Anxiety is a significant issue in our society today. Fear and anxiety can be difficult emotions to manage. Rushing from one event to the next, meeting deadlines, and juggling constant interruptions throughout our day can lead to an overwhelming sense of stress, fear and worry. You may be one of the many who has suffered from anxiety since childhood. You may be anxious about life in general with no particular reason. Or, you may find yourself avoiding social situations or social interactions to avoid feeling tense, shaky, or fatigued.
Some anxiety is actually quite normal and healthy. For instance, mild anxiety about an upcoming test may motivate us to study. However, extreme anxiety after becoming very familiar with the test material to the extent of losing sleep, may indicate a problem. Some elevated apprehension or fear of entering a dark alley alone may keep you safe by changing your mind about entering the dark alley. However, extreme fear of leaving one’s home may indicate something more drastic. Trauma from childhood or recent events may certainly cause present day symptoms of irrational fears and worries.
Some of the symptoms of general anxiety include,
- difficulty concentrating
- difficulty sleeping
- fatigue and/or exhaustion
- muscle tension
- repeated stomachaches or diarrhea
- sweating palms
Symptoms of panic disorder may include,
- shaking and/or sweating
- rapid heartbeat
- numbness/tingling of different parts of the body
- sudden, repeated attacks of intense fear
- feeling like you are out of control
- intense worry about when the next attack will happen
Symptoms of social anxiety may include
- feeling highly anxious in the company of others and difficulty expressing yourself with them.
- self-consciousness in the presence of others
- significant concern about feeling humiliated, embarrassed, or rejected
- fear of being judged by others

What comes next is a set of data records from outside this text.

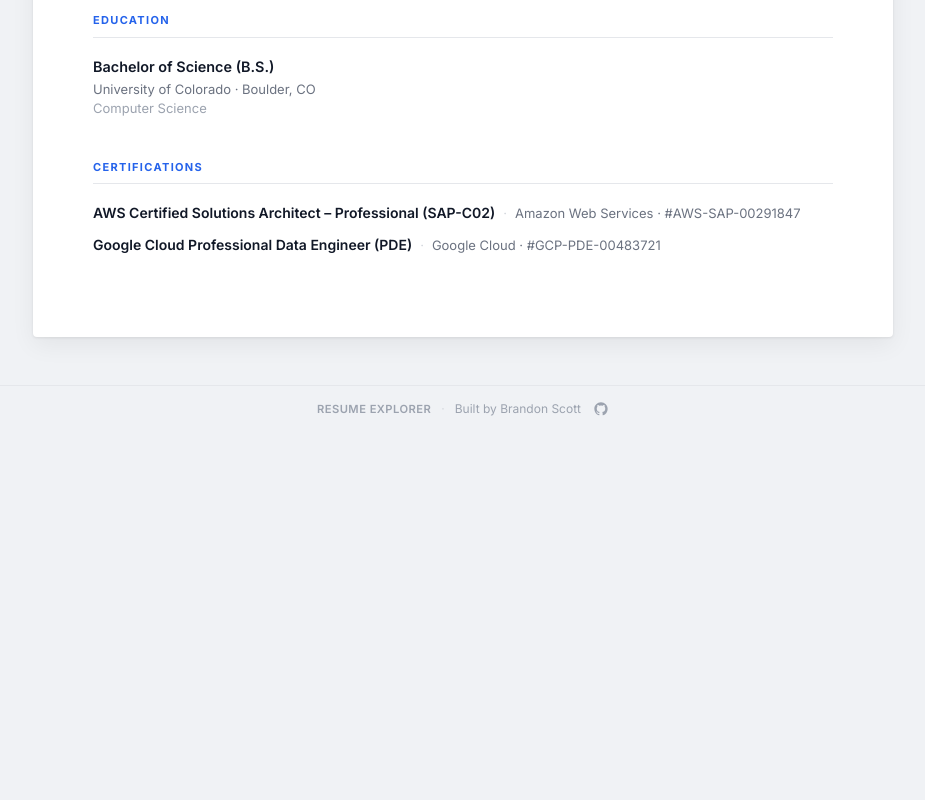
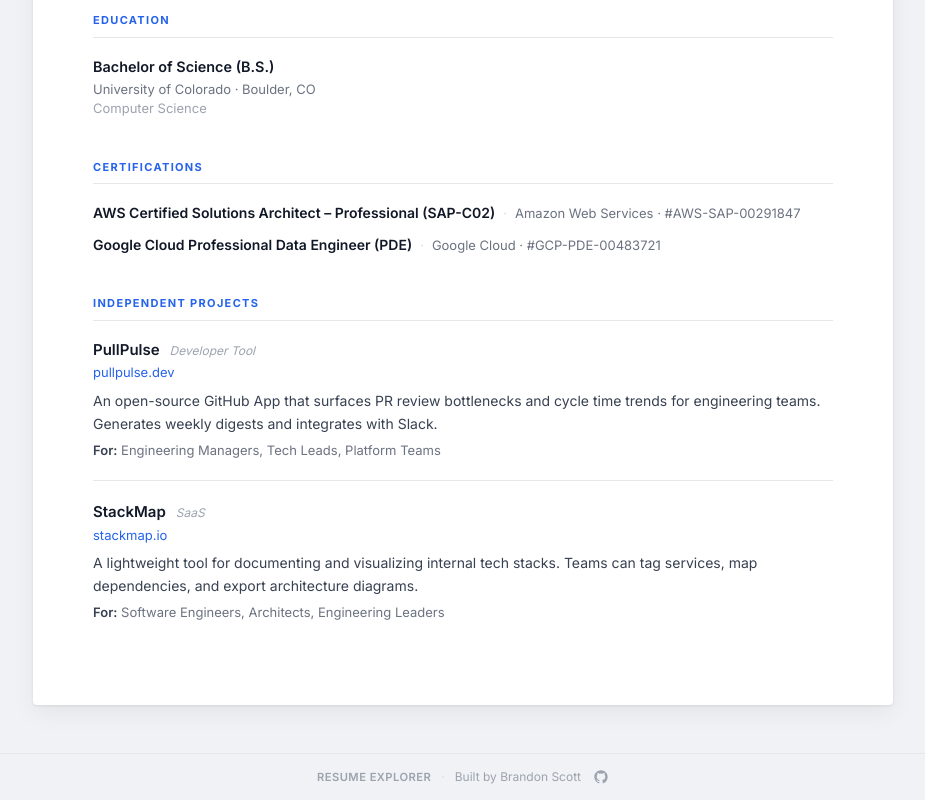
Before and after one commit to scottinnovationgroup/resume-explorer-app, a React (Vite) app: page / in a window 1280 px wide. Shown: the part 1012-1812 px from the top of the page, without its empty margins (327-1252 px from the left). Before the commit the page ends 1444 px from the top, so only its background shows below. Built offline with nearby package versions, Linux system fonts and the light colour scheme; what @react-pdf/renderer would draw is missing.

Commit message:
Updated independent projects visibility across views

```diff
--- a/src/components/ResumeView.jsx
+++ b/src/components/ResumeView.jsx
@@ -46,11 +46,9 @@ export default function ResumeView({ data, view }) {
         <CertificationsSection certifications={data.certifications} />
       </div>
 
-      {isDetailed && (
-        <div id="independent-projects">
-          <IndependentProjectsSection projects={data.independent_projects} />
-        </div>
-      )}
+      <div id="independent-projects">
+        <IndependentProjectsSection projects={data.independent_projects} />
+      </div>
     </article>
   )
 }
--- a/src/components/SectionNav.jsx
+++ b/src/components/SectionNav.jsx
@@ -27,7 +27,7 @@ const SECTION_DEFS = [
   { id: 'skills',               label: 'Skills',         views: ['detailed']                                            },
   { id: 'education',            label: 'Education',      views: ['compact', 'expanded', 'detailed']                     },
   { id: 'certifications',       label: 'Certifications', views: ['compact', 'expanded', 'detailed']                     },
-  { id: 'independent-projects', label: 'Side Projects',  views: ['detailed'],                        hasChildren: true  },
+  { id: 'independent-projects', label: 'Independent Projects',  views: ['compact', 'expanded', 'detailed'], hasChildren: true  },
 ]
 
 function buildSections(data, view) {
--- a/src/components/pdf/ResumePdf.jsx
+++ b/src/components/pdf/ResumePdf.jsx
@@ -691,9 +691,7 @@ export function ResumePdf({ data, view }) {
 
         <PdfCertificationsSection certifications={data.certifications} />
 
-        {isDetailed && (
-          <PdfIndependentProjectsSection projects={data.independent_projects} />
-        )}
+        <PdfIndependentProjectsSection projects={data.independent_projects} />
 
         <PdfFooter />
       </Page>
```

- worrying for days or weeks before an event where others will be in attendance
- avoiding places where there are other people

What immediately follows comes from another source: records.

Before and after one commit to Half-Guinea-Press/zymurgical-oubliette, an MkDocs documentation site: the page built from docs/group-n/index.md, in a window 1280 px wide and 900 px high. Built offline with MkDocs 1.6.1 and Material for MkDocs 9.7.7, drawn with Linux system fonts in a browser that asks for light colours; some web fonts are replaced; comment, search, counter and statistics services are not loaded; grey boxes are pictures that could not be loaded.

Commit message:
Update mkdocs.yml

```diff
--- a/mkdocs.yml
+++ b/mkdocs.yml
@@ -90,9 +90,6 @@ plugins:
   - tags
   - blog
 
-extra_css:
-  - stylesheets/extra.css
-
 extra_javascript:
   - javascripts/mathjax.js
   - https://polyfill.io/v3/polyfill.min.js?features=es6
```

- having a hard time making and keeping friends
- blushing, sweating, trembling, feeling nauseous or sick around others
Treatments for all types of anxiety disorders have progressed over the past 10-15 years and are very effective in reducing anxiety symptoms. Evidenced-based treatment strategies include mindfulness practice and other strategies found in Dialectical Behavioral Therapy, Cognitive Behavioral Therapy, Acceptance and Commitment Therapy, relaxation and meditation techniques, response-prevention strategies, and Brief/Solution-based Therapy. A skilled therapist can help you to decide which techniques would work best to manage your anxiety. If you are seeking to reduce your anxiety, stress, worry, or fears, contact me for an appointment at [email protected] or 706-425-8900 ext. 717.